For those of us who work in the world of hunger and food security, it’s been hard to ignore the media and excitement around the release of the The Hunger Games film, based on the book by Suzanne Collins. I myself am a fan of the series and am currently on the third book and plan on seeing the movie next week. For those who don’t know, the Hunger Games is about a futuristic post-apocalyptic society where a totalitarian government called The Capitol controls the population through hunger and demands a tribute from each of its territories every year: two children to be used as gladiators in a televised fight to the death. The prize? Food. While this concept may be gruesome, the idea that remains relevant and relatable is the fear and consequences of hunger. That being said, it is nice to see that fans are responding to the need of hungry people in the real world, and supporting groups like the Harry Potter Alliance as they harness the enthusiasm around stories such as this, and use it to fuel social change. Check out their website and read about the Hunger is Not a Game campaign and how it is teaming up with Oxfam’s GROW program to support effective international food aid, and encouraging folks here at home to support hungry in their community by hosting food drives and volunteering. The Hunger Games has also teamed up with the World Food Programme and Feeding America – click here to take their Hunger Quiz to learn more about hunger at home and abroad.
And now for our own Hunger Challenge tributes!
Sue ended her week about $4 under budget but still let us know that this challenge was not easy. She said that the experience opened up a lot of interesting conversations and made her think that those relying on food stamps in reality would get creative and use food banks and other resources. However, supporting an entire family on a limited budget, she thought, would be much more difficult.
Liz and her family have a sweet tooth that would have been hard to ignore this week in favor of more wholesome foods, so to get around the money issue she discovered a recipe for delicious, affordable saltine toffee (I’ve made it myself and I can’t deny it is delicious!). Goes to show that everyone needs a treat once in a while.
Me and Jaggergirl were on the same wavelength, as she commented about the Hunger Games as well saying, “it does make me think that it might be a good idea to solve this food insecurity problem stat.” She also brought to light a very intriguing exhibit currently at the Burke museum called Hungry Planet, which shines a light on different food cultures throughout the world. It made her reflect about her own food culture, which resulted in quite a profound statement that “while food is a basic need, it is also deeply rooted in cultures around the world, and has meaning beyond sustenance.” Click here to see what other families around the world eat in an average week.
Leah and Sean had a successful day save for a sugar craving, and Hodo also managed to not buy any extra snacks at work.
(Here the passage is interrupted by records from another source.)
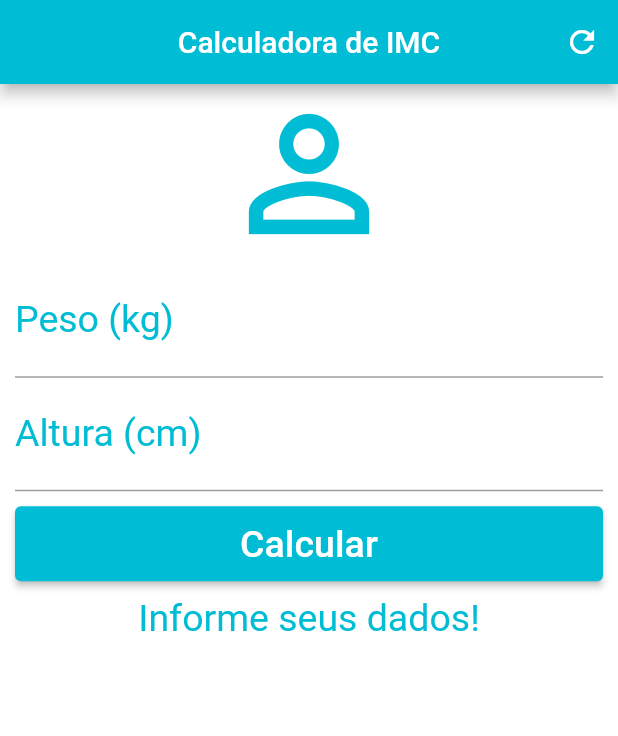
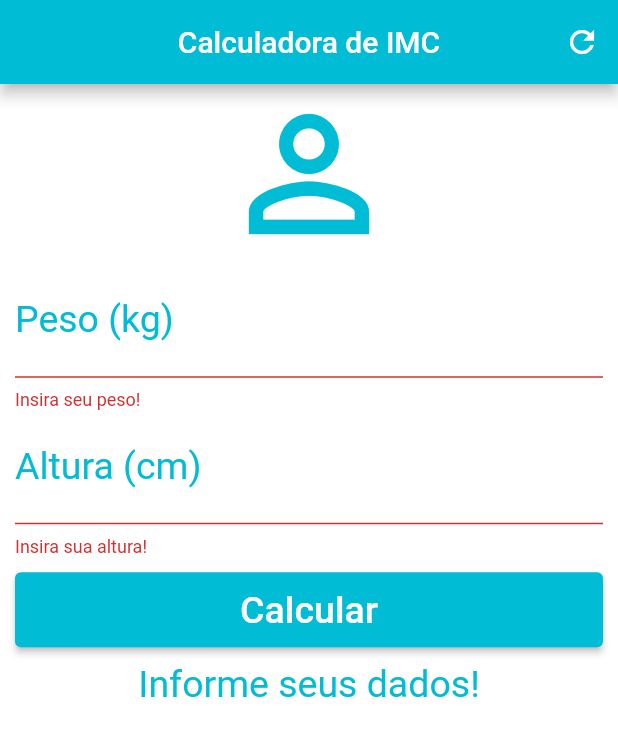
Before and after one commit to gabsabreu/calculadora_imc, a Flutter app: the screen it shows after launch, after a tap on "Calcular", on a phone screen of 412 x 824 dp. Shown: the top 736 px of the screen. Run offline on Flutter 3.47's test engine with Material 2 defaults, Android fonts, the phone set to English and light mode, and no system bars.

```diff
--- a/lib/main.dart
+++ b/lib/main.dart
@@ -14,6 +14,8 @@ class Home extends StatefulWidget {
 class _HomeState extends State<Home> {
   TextEditingController weightController = TextEditingController();
   TextEditingController heightController = TextEditingController();
+
+  GlobalKey<FormState> _formKey = GlobalKey<FormState>();
 
   String _infoText = "Informe seus dados!";
 
@@ -66,11 +68,14 @@ class _HomeState extends State<Home> {
       backgroundColor: Colors.white,
       body: SingleChildScrollView(
           padding: EdgeInsets.fromLTRB(10.0, 0.0, 10.0, 0.0),
+          child: Form(
+            key: _formKey,
             child: Column(
               crossAxisAlignment: CrossAxisAlignment.stretch,
               children: [
-            Icon(Icons.person_outline_sharp, size: 120.0, color: Colors.cyan),
-            TextField(
+                Icon(Icons.person_outline_sharp,
+                    size: 120.0, color: Colors.cyan),
+                TextFormField(
                   keyboardType: TextInputType.number,
                   decoration: InputDecoration(
                       labelText: "Peso (kg)",
@@ -78,8 +83,13 @@ class _HomeState extends State<Home> {
                   textAlign: TextAlign.center,
                   style: TextStyle(color: Colors.cyan, fontSize: 25.0),
                   controller: weightController,
+                  validator: (value) {
+                    if (value!.isEmpty) {
+                      return "Insira seu peso!";
+                    }
+                  },
                 ),
-            TextField(
+                TextFormField(
                   keyboardType: TextInputType.number,
                   decoration: InputDecoration(
                       labelText: "Altura (cm)",
@@ -87,6 +97,11 @@ class _HomeState extends State<Home> {
                   textAlign: TextAlign.center,
                   style: TextStyle(color: Colors.cyan, fontSize: 25.0),
                   controller: heightController,
+                  validator: (value) {
+                    if (value!.isEmpty) {
+                      return "Insira sua altura!";
+                    }
+                  },
                 ),
                 Padding(
                   padding: EdgeInsets.only(top: 10.0, bottom: 10.0),
@@ -98,7 +113,9 @@ class _HomeState extends State<Home> {
                             MaterialStateProperty.all<Color>(Colors.cyan),
                       ),
                       onPressed: () {
+                        if (_formKey.currentState!.validate()) {
                           _calculte();
+                        }
                       },
                       child: Text(
                         "Calcular",
@@ -114,7 +131,7 @@ class _HomeState extends State<Home> {
                 )
               ],
             ),
-      ),
+          )),
     );
   }
 }
```
Lines whose indentation alone changed are shown as unchanged.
However, she exhibited signs of being hangry, since, like me, she is an emotional eater instead of being able to use extra food to cope with stress, she was a little grumpy. If it makes you feel any better, Hodo, I think your soup recipe looks great! Thanks for sharing.
Full Circle Farm shared their thoughts on the Hunger Challenge, saying that a big box of Full Circle fruits and veggies is an affordable way to be healthy and get a little adventurous with your food. Also KOMO came out with their best stories yet, with one about Community Kitchens Northwest, a program of United Way partner Seattle Tilth, led by dietician Leika Suzumura, who said that their afterschool classes “address hunger among children while teaching them cooking skills and knowledge to construct healthy food and lifestyle changes.” KOMO also shared a recent price comparison study done by Seattle University students who found that “most vegetables sold at the market had lower if not comparable prices to their grocery store counterparts” – good news for our local markets, which also accept SNAP benefits, by the way.
All in all Hunger Action Week 2012 has been a great success. The Hunger Challenge bloggers embraced the task and shared their experiences not only online but also got family, friends, and colleagues to join the convsersation. They, and over 1600 other Hunger Action Week participants, did their part to learn more about hunger right here in King County and donated food, hosted dinner parties, volunteered, and advocated in an effort to build a Hunger Free King County. We are all working toward the same goal, therefore we all need to work together – and I think this week showed us that it’s possible. Thank-you so much for your participation.